Required action:
Reproduction without pictures: print every entry precisely as written.

Stored data:
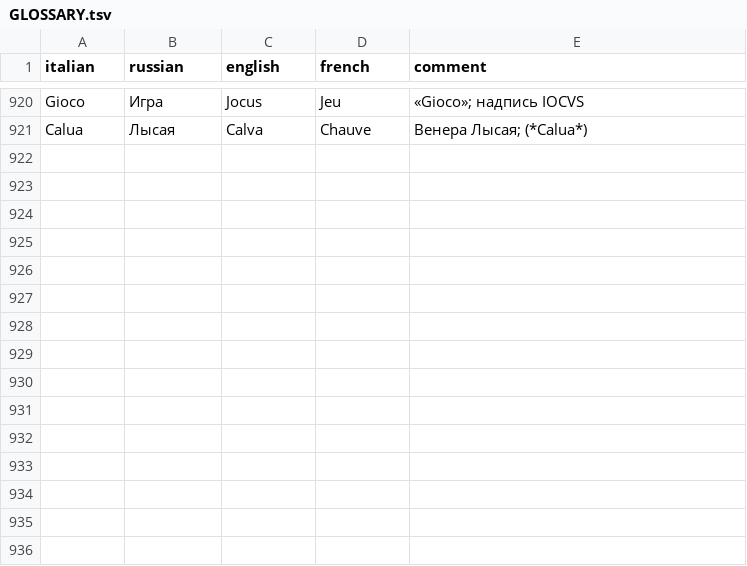
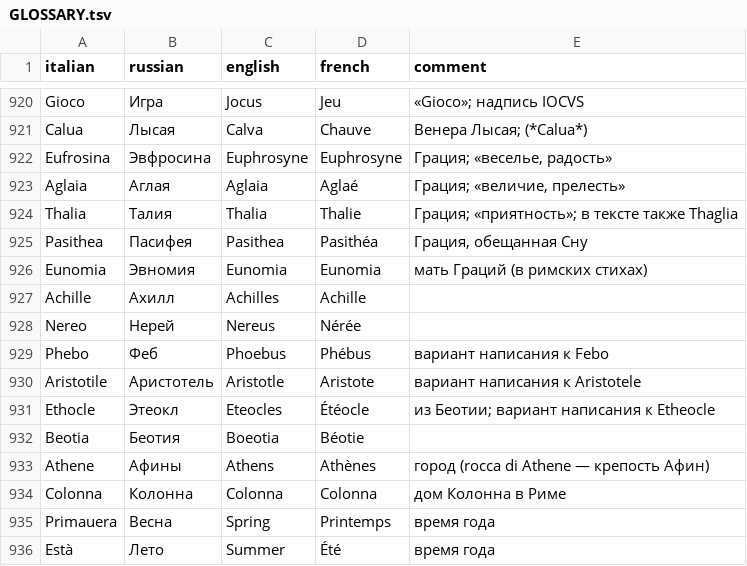
Before and after one commit to nfhours/library, a TSV file: books/cartari/_translation/GLOSSARY.tsv, drawn as a sheet; only a part is shown, gaps mark what is left out.

```diff
--- a/books/cartari/_translation/GLOSSARY.tsv
+++ b/books/cartari/_translation/GLOSSARY.tsv
@@ -921 +921,16 @@ Gioco	Игра	Jocus	Jeu	«Gioco»; надпись IOCVS
 Calua	Лысая	Calva	Chauve	Венера Лысая; (*Calua*)
+Eufrosina	Эвфросина	Euphrosyne	Euphrosyne	Грация; «веселье, радость»
+Aglaia	Аглая	Aglaia	Aglaé	Грация; «величие, прелесть»
+Thalia	Талия	Thalia	Thalie	Грация; «приятность»; в тексте также Thaglia
+Pasithea	Пасифея	Pasithea	Pasithéa	Грация, обещанная Сну
+Eunomia	Эвномия	Eunomia	Eunomia	мать Граций (в римских стихах)
+Achille	Ахилл	Achilles	Achille	
+Nereo	Нерей	Nereus	Nérée	
+Phebo	Феб	Phoebus	Phébus	вариант написания к Febo
+Aristotile	Аристотель	Aristotle	Aristote	вариант написания к Aristotele
+Ethocle	Этеокл	Eteocles	Étéocle	из Беотии; вариант написания к Etheocle
+Beotia	Беотия	Boeotia	Béotie	
+Athene	Афины	Athens	Athènes	город (rocca di Athene — крепость Афин)
+Colonna	Колонна	Colonna	Colonna	дом Колонна в Риме
+Primauera	Весна	Spring	Printemps	время года
+Està	Лето	Summer	Été	время года
```
Also changed, not shown: 1 other file.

Solution to this exercise:
Before and after one commit to nfhours/library, a TSV file: books/cartari/_translation/GLOSSARY.tsv, drawn as a sheet; only a part is shown, gaps mark what is left out.

```diff
--- a/books/cartari/_translation/GLOSSARY.tsv
+++ b/books/cartari/_translation/GLOSSARY.tsv
@@ -921 +921,16 @@ Gioco	Игра	Jocus	Jeu	«Gioco»; надпись IOCVS
 Calua	Лысая	Calva	Chauve	Венера Лысая; (*Calua*)
+Eufrosina	Эвфросина	Euphrosyne	Euphrosyne	Грация; «веселье, радость»
+Aglaia	Аглая	Aglaia	Aglaé	Грация; «величие, прелесть»
+Thalia	Талия	Thalia	Thalie	Грация; «приятность»; в тексте также Thaglia
+Pasithea	Пасифея	Pasithea	Pasithéa	Грация, обещанная Сну
+Eunomia	Эвномия	Eunomia	Eunomia	мать Граций (в римских стихах)
+Achille	Ахилл	Achilles	Achille	
+Nereo	Нерей	Nereus	Nérée	
+Phebo	Феб	Phoebus	Phébus	вариант написания к Febo
+Aristotile	Аристотель	Aristotle	Aristote	вариант написания к Aristotele
+Ethocle	Этеокл	Eteocles	Étéocle	из Беотии; вариант написания к Etheocle
+Beotia	Беотия	Boeotia	Béotie	
+Athene	Афины	Athens	Athènes	город (rocca di Athene — крепость Афин)
+Colonna	Колонна	Colonna	Colonna	дом Колонна в Риме
+Primauera	Весна	Spring	Printemps	время года
+Està	Лето	Summer	Été	время года
```
Also changed, not shown: 1 other file.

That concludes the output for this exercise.